Scientific research continues to reveal significant dangers with the advanced GE technologies. There is a consistent
lack of evidence on long term GE safety.
This is seen in the rising pesticide cost to control weed resistance and insect tolerance and it is acknowledged that
the long-term viability of GE is a failure. The buy-out of Monsanto by Bayer last year and the massive million dollar
costs imposed on Bayer from the long term deleterious effects of Roundup, originally promoted as safe for waterways and
drinkable, has seen a 40% collapse in share value and a 3.1% decline in GE revenue. 
Since Crown Research Institutes were charged with finding private-public partnerships, they have been reliant on GE
development funding from biotech companies. Over the years these have included Monsanto/Bayer, Pharming, Dow and BASF.

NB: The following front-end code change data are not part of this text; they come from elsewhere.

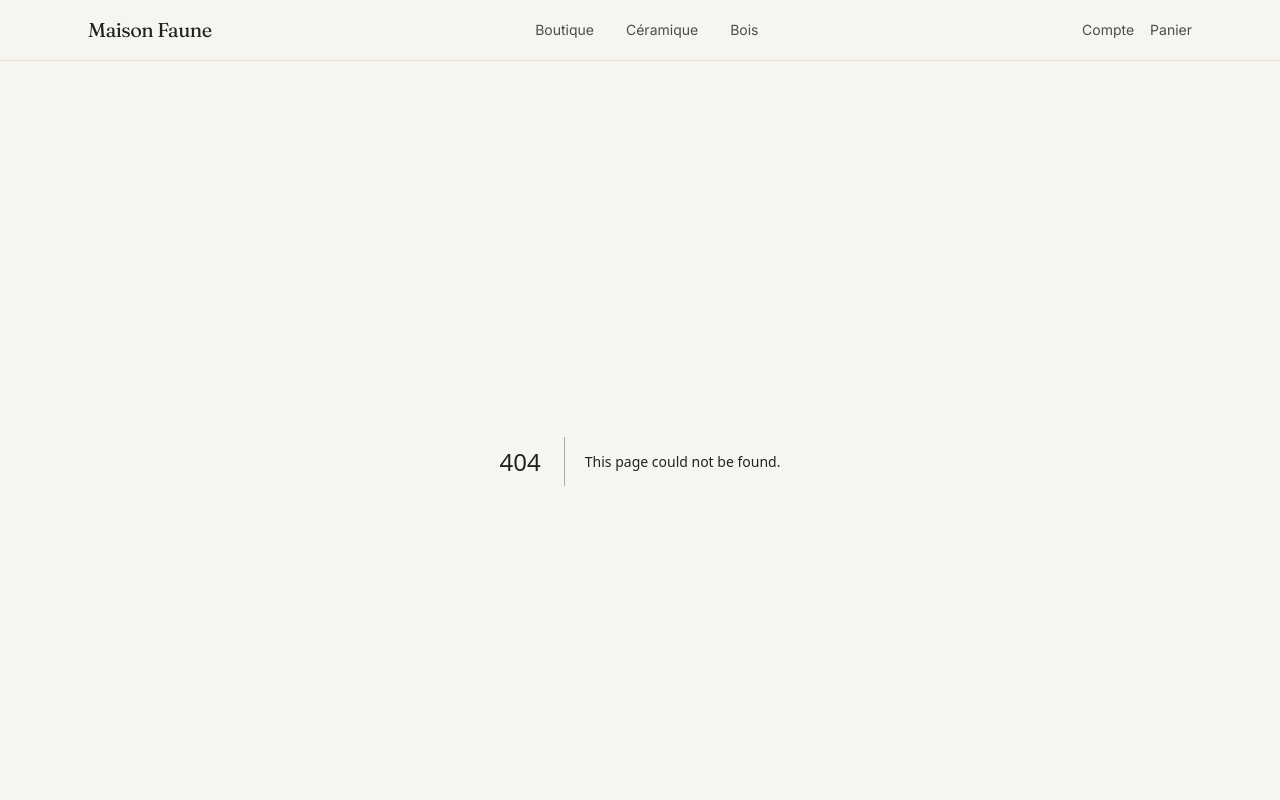
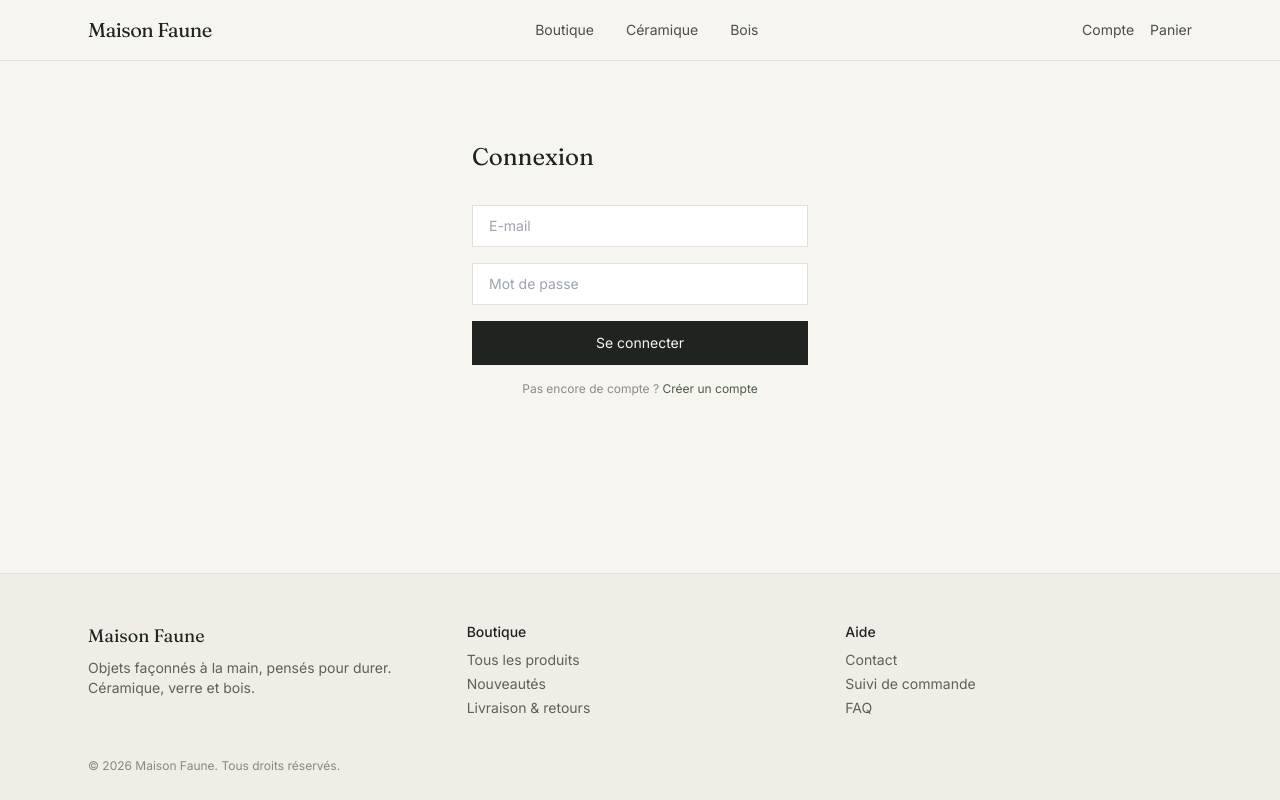
Before and after one commit to MrRoanLaudave/shopify, a Next.js app: page /compte in a window 1280 px wide. Before the commit this address had no page. Shown: the top 800 px of the page. Built offline with nearby package versions, Linux system fonts and the light colour scheme.

Commit message:
Create page.tsx

```diff
--- /dev/null
+++ b/app/compte/page.tsx
@@ -0,0 +1,71 @@
+"use client";
+
+import { useState } from "react";
+
+export default function Compte() {
+  const [connecte, setConnecte] = useState(false);
+
+  if (!connecte) {
+    return (
+      <main className="mx-auto max-w-sm px-6 py-20">
+        <h1 className="font-display text-2xl text-encre">Connexion</h1>
+        <div className="mt-8 space-y-4">
+          <input
+            placeholder="E-mail"
+            type="email"
+            className="w-full border border-pierreclaire px-4 py-2.5 font-body text-sm focus:border-mousse focus:outline-none"
+          />
+          <input
+            placeholder="Mot de passe"
+            type="password"
+            className="w-full border border-pierreclaire px-4 py-2.5 font-body text-sm focus:border-mousse focus:outline-none"
+          />
+          <button
+            onClick={() => setConnecte(true)}
+            className="w-full bg-encre px-8 py-3 font-body text-sm text-papier hover:bg-mousse"
+          >
+            Se connecter
+          </button>
+          <p className="text-center font-body text-xs text-pierre">
+            Pas encore de compte ? <span className="text-mousse">Créer un compte</span>
+          </p>
+        </div>
+      </main>
+    );
+  }
+
+  return (
+    <main className="mx-auto max-w-3xl px-6 py-14">
+      <h1 className="font-display text-2xl text-encre">Mon compte</h1>
+
+      <section className="mt-10">
+        <h2 className="font-body text-sm font-medium text-encre">Mes commandes</h2>
+        <div className="mt-4 divide-y divide-pierreclaire border-y border-pierreclaire font-body text-sm">
+          {[
+            { id: "#1042", date: "2 août 2026", statut: "Livrée", total: "70,00 €" },
+            { id: "#1017", date: "18 juillet 2026", statut: "Livrée", total: "42,00 €" },
+          ].map((cmd) => (
+            <div key={cmd.id} className="flex items-center justify-between py-4">
+              <span className="text-encre">{cmd.id}</span>
+              <span className="text-pierre">{cmd.date}</span>
+              <span className="text-mousse">{cmd.statut}</span>
+              <span className="text-encre">{cmd.total}</span>
+            </div>
+          ))}
+        </div>
+      </section>
+
+      <section className="mt-10">
+        <h2 className="font-body text-sm font-medium text-encre">Informations personnelles</h2>
+        <div className="mt-4 grid gap-4 sm:grid-cols-2">
+          <input placeholder="Prénom" className="border border-pierreclaire px-4 py-2.5 font-body text-sm focus:border-mousse focus:outline-none" />
+          <input placeholder="Nom" className="border border-pierreclaire px-4 py-2.5 font-body text-sm focus:border-mousse focus:outline-none" />
+          <input placeholder="E-mail" className="border border-pierreclaire px-4 py-2.5 font-body text-sm focus:border-mousse focus:outline-none sm:col-span-2" />
+        </div>
+        <button className="mt-4 border border-pierreclaire px-6 py-2.5 font-body text-sm text-encre hover:border-mousse">
+          Enregistrer
+        </button>
+      </section>
+    </main>
+  );
+}
```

These alliances have led to hundreds of GE laboratory developments and 10 field trials, approved by the existing
There are only two GE field trials existing in NZ. This due to either, the failure of the trials to perform, or breaches
in the running of the field trial. These GE field trials have cost the taxpayer millions of dollars. The GE cow
experiment has resulted in sentient animals living with severe deformities and inhumane suffering and the trial has
closed down leaving the animals to live out their lives.
AgResearch’s transgenic GE Rye grass, not gene edited, developed through a private-public partnership has been in
development for the last 17 years.  In 2017, AgResearch proceeded to conduct a $25 million field trial in the US, but
the results are disappointing and remain undisclosed due to being confidential. GE red apples are another example but
have yet to yield results. Yet, a red apple developed through conventional breeding, has 30-40% higher antioxidant
content than the traditional apple, already exists, and is available commercially. 
The persistent disregard for existing high performance solutions, like mixed pasture grasses and forages, high
antioxidant conventionally bred red apples, and systems thinking to achieve regenerative agriculture that will sink
carbon in healthy soil, are being ignored to promote vested interests rather than the public interest.
“These trial failures signal that it is not New Zealand legislation (HSNO) that is at fault but, rather, GE fails to
produce the outcomes envisaged.” said Bleakley
“It is a dangerous and self serving ideology that ignores these failures and refuses to acknowledge existing sustainable
New Zealand cannot afford to jeopardise protection of the environment, people’s health, and our economy by allowing
deregulation of gene editing and undermining the intention of the HSNO Act legislation.
 Bayer CEO opens door to settling Roundup cancer cases.